Monday, January 16, 2012
Review: Touch of Power by Maria V. Snyder
Tags: fantasy, magic
After a devastating plague and war, Avry is the last surviving Healer, a person with the abilities to absorb others’ pains and injuries unto themselves. Every day her life is in danger from people who, resentful of the Healers who did not heal the population during the deadly plague, want to annihilate the rest who survived.
After several years of hiding, Avry is captured by a group who want her to heal the prince of another territory. Avry struggles with duty—her job as Healer compels her to treat all injuries and patients equally—and desire—will healing the prince bring about more pain and destruction in the war between the Territories? But as former rulers emerge from the ruins of the Territories and reamass magical armies, Avry realizes that her ability may make her extremely desirable to all her enemies.
I always long to get my hands on the newest Maria Snyder novel. With exciting premises and beautiful covers, they always look so full of promise! Unfortunately, TOUCH OF POWER was a disappointment to me. Nondescript characters and a seemingly endless adventure-plot led to an exhausting read that was overwhelming yet unfulfilling.
Good things first: as always, Snyder manages to create a new world full of political and magical intrigue. Among the plague-torn Territories and as-yet-unexplored possibilities of the various strains of magic that exist in the land, there is a lot of potential for the development of future stories. The history and workings of the world gradually unveil themselves as the plot streams along, unfurling various kingdoms, political characters, and unique magical characteristics (like the Peace and Death Lilies).
Unfortunately, the subtleties of this fantasy world feel swamped under an endless barrage of plot-related “movement.” From the very first chapter, the characters always seem on the move: they are always going from place to place, hiding from mercenaries, taking random sideplots into rescuing random people in distress, encountering figures from their past and then blazing past whatever tension could develop, and so on. Chapters and fictional time fly by with little absorption of the important things that are actually going on—what shadows from the characters’ pasts affect their present-day behaviors? What terrible things have the villains done that make them truly villainous?

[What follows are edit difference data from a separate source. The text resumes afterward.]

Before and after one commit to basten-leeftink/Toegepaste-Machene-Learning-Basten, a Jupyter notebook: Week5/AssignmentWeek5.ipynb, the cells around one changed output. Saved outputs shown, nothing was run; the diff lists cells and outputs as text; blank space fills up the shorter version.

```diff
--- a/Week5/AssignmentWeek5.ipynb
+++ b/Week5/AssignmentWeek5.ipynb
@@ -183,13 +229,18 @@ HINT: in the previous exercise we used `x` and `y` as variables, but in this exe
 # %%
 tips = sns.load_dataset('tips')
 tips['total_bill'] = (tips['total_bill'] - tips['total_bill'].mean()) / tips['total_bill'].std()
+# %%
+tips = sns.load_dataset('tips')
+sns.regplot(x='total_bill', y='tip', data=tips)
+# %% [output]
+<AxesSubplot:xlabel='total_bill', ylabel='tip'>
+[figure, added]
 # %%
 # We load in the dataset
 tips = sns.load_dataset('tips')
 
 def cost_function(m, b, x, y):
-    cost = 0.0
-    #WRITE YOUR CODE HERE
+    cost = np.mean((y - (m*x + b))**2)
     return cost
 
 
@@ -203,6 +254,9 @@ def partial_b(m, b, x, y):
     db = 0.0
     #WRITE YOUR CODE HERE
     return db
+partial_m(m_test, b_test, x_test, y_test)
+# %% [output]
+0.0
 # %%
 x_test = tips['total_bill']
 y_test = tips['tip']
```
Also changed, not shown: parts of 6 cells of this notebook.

Overall, TOUCH OF POWER felt like a high-tech, nonstop-action, frenetic movie, in which things explode, long treks over varied terrains occur, and people hook up. This can be a fun read for a younger reader who enjoys a story in which the characters are constantly on the move, but compared to Snyder’s other series, I still vastly prefer the excitement and subtleties of the Study books.
Cover discussion: I love how Maria Snyder's books always get such vibrant covers, but I'm not sure how I feel about this one. I'm not the biggest fan of how that model looks, or is posed. Is it supposed to purposely look like a painting?
MIRA / Dec. 20, 2011 / Paperback / 400pp. / $14.95
e-galley from NetGalley.